The other contender for best new Jackbox game is Mad Verse City. Here you’re asked for a type of word or phrase, Mad Libs style, followed by a rap verse that rhymes with the word you just chose. You’ll repeat the process once more, then the magic begins.
Giant bargain bin looking Transformers actually rap your lyrics using a hilariously stiff text-to-speech engine.
The open-ended nature of asking for an entire verse gives players a lot of wiggle room to invent unique zingers to sling at their opponents. I found it a lot easier to create funny responses in Mad Verse City compared to any other game in the collection. As the robots perform your creations, players can cheer or boo your wordsmithing, which can net you bonus points at the end of a round.

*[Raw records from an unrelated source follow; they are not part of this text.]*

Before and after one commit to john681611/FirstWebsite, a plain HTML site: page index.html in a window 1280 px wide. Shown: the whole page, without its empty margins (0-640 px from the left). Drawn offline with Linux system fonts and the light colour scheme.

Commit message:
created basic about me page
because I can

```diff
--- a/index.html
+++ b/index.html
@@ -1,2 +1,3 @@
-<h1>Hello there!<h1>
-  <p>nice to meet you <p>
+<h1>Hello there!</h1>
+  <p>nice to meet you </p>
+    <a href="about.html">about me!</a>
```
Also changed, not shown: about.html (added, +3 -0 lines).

If you are truly stuck, the game will help you out with prompts or even write entire verses for you, but that’s no fun. There’s not much to this game, but it doesn’t really need it. More rounds of this were hilarious than stinkers, and it was a real crowd pleaser. Try to have an even number of players, otherwise one person will get matched up against Gene, the generic CPU player.

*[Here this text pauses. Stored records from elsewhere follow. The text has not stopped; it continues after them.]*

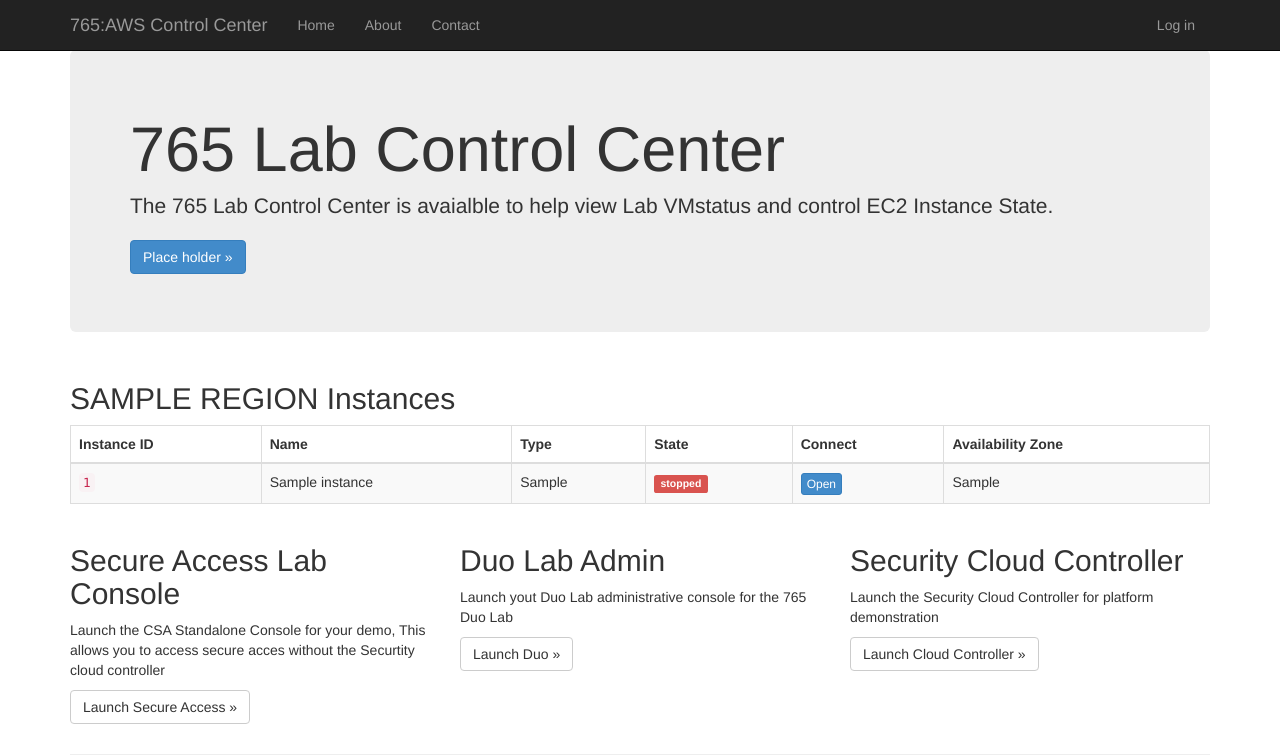
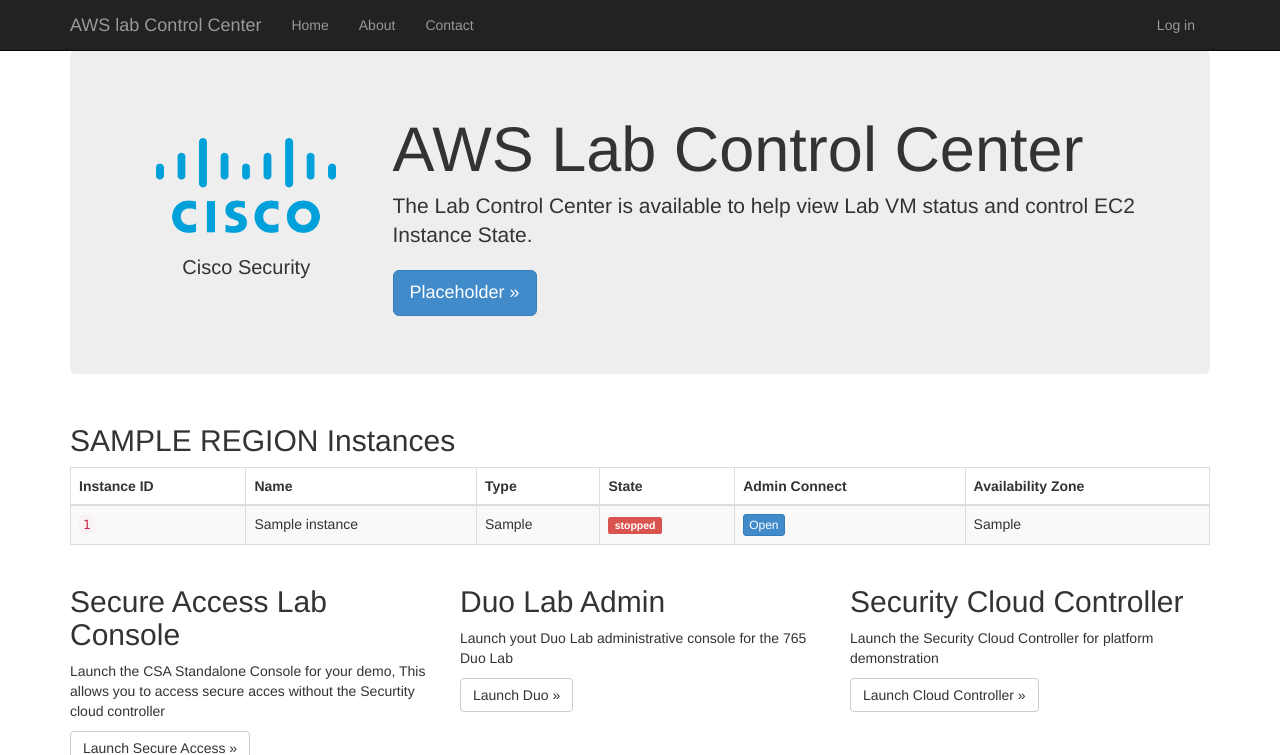
Before and after one commit to cdaguanno/DuoOIDC-DemoApp, a Django app: template app/templates/app/index.html in a window 1280 px wide. Shown: the top 755 px of the page. Run offline with Django 5.2, Linux system fonts and the light colour scheme; the template is opened without the code that fills it: most values are stand-ins (such as "Sample title", 1, 10 or a date in 2020); some libraries are stand-ins or nearby versions.

Commit message:
index.html layot and lable changes

```diff
--- a/app/templates/app/index.html
+++ b/app/templates/app/index.html
@@ -1,11 +1,22 @@
 {% extends "app/layout.html" %}
-
+{% load static %}
 {% block content %}
 
 <div class="jumbotron">
-    <h1>765 Lab Control Center</h1>
-    <p class="lead">The 765 Lab Control Center is avaialble to help view Lab VMstatus and control EC2 Instance State.</p>
-    <p><a href="" class="btn btn-primary btn-large">Place holder &raquo;</a></p>
+    <div class="row align-items-center">
+        <div class="col-md-3 text-center" style="margin-top: 40px;">
+            <img src="{% static 'app/images/Cisco_logo_blue_2016.svg.png' %}"
+                 class="img-fluid"
+                 alt="Cisco Security"
+                 style="max-width: 180px; height: auto;">
+            <p style="margin-top: 20px; font-size: 2rem;">Cisco Security</p>
+        </div>
+        <div class="col-md-9">
+            <h1>AWS Lab Control Center</h1>
+            <p class="lead">The Lab Control Center is available to help view Lab VM status and control EC2 Instance State.</p>
+            <p><a href="" class="btn btn-primary btn-lg">Placeholder &raquo;</a></p>
+        </div>
+    </div>
 </div>
 
 
@@ -20,7 +31,7 @@
                     <th>Name</th>
                     <th>Type</th>
                     <th>State</th>
-                    <th>Connect</th>
+                    <th>Admin Connect</th>
                     <th>Availability Zone</th>
                 </tr>
             </thead>
--- a/app/templates/app/layout.html
+++ b/app/templates/app/layout.html
@@ -3,7 +3,7 @@
 <head>
     <meta charset="utf-8" />
     <meta name="viewport" content="width=device-width, initial-scale=1.0">
-    <title>{{ title }} - 765:AWS Control Center</title>
+    <title>{{ title }} - AWS Lab Control Center</title>
     {% load static %}
     <link rel="stylesheet" type="text/css" href="{% static 'app/content/bootstrap.min.css' %}" />
     <link rel="stylesheet" type="text/css" href="{% static 'app/content/site.css' %}" />
@@ -19,7 +19,7 @@
                     <span class="icon-bar"></span>
                     <span class="icon-bar"></span>
                 </button>
-                <a href="/" class="navbar-brand">765:AWS Control Center</a>
+                <a href="/" class="navbar-brand">AWS lab Control Center</a>
             </div>
             <div class="navbar-collapse collapse">
                 <ul class="nav navbar-nav">
```
Also changed, not shown: app/static/app/images/Cisco_logo_blue_2016.jpg (added), app/static/app/images/Cisco_logo_blue_2016.svg.png (added).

I’ve played quite a bit of the past three Jackbox Party Packs, and by now I guess I’m really just not a fan of the drawing games. I found Patently Stupid to be a chore to get through. The premise is funny enough, the players are all attendees at a bad get rich scheme presentation in a hotel lobby. You first have to fill in the blank for a problem, like “I want people to know more about my _________.” You will be given a problem created by somebody else, then you draw out a solution to the problem on your device, and give it a title and a tagline. Finally, you present your idea to the room, freeform. As in, you actually give a made up PowerPoint presentation on the spot.
I found the “give a presentation” aspect to be, well, the opposite of fun. You can’t just let your drawings and quippy taglines speak for themselves, players are judging based on your overall presentation. If you don’t like being the center of attention, this isn’t the game for you. It’s also relatively easy to torpedo other people’s chances by giving intentionally obtuse responses to the problems because you know you won’t be the one having to draw the solutions to your intentionally bad answer.

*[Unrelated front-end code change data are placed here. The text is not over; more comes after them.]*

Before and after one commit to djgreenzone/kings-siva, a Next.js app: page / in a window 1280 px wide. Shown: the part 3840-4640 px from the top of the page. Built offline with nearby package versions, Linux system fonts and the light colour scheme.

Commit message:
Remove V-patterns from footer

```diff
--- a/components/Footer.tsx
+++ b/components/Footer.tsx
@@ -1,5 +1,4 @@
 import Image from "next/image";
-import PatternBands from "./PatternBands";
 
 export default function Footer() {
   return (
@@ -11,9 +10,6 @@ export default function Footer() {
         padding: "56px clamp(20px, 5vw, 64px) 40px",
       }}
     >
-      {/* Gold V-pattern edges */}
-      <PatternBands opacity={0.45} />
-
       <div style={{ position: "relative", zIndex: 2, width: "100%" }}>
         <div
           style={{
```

The final game to cover is Zeeple Dome, something I wasn’t expecting. This is an action-oriented game that plays like a simultaneous multiplayer Angry Birds. Each player slingshots their character around using the drag-and-let-it-fly method that dominated mobile gaming nearly ten years ago now.
It’s nice that you can play this single-player, though it’s not compelling enough to make me want to do that. On the other hand, the more players you have, the more chaotic the game becomes, but not necessarily in a good way. Your characters can crash into each other, ruining trajectories that would be beneficial to the team. As a result, speedy and clear communication becomes key. Your best bet is to call your shots and make sure you don’t interfere with teammates.
Zeeple Dome gets boring before too long, and I don’t think I’ll ever return to it. That said, it could be a great diversion for any children at a party. The game is inoffensive and they just get to blow stuff up. Every kid has a phone and/or tablet nowadays, right?
Three of the five games in Jackbox Party Pack 5 are great, and the package is a worthy addition to your party game collection. Artsy gamers may find the drawing game a lot of fun too, but that doesn’t describe me. You Don’t Know Jack is the only game without the option to restrict prompts to “family-friendly” options, which I appreciate for mixed company who may find some more risque questions to be offensive.
Jackbox Party Packs have become something of a fall tradition for me, and I look forward to having new party games at my disposal each year. The presentation on these games has been about perfected, and the writing is some of the best comedy you can find in gaming. Personally, I’ll probably keep coming back to You Don’t Know Jack until questions start repeating. That scratches the trivia itch I’ve been missing since JPP3’s Trivia Murder Party (still my all-time favorite), but if I need to get a party laughing Mad Verse City will be a staple. If you like party games and like to laugh, I highly recommend Jackbox Party Pack 5.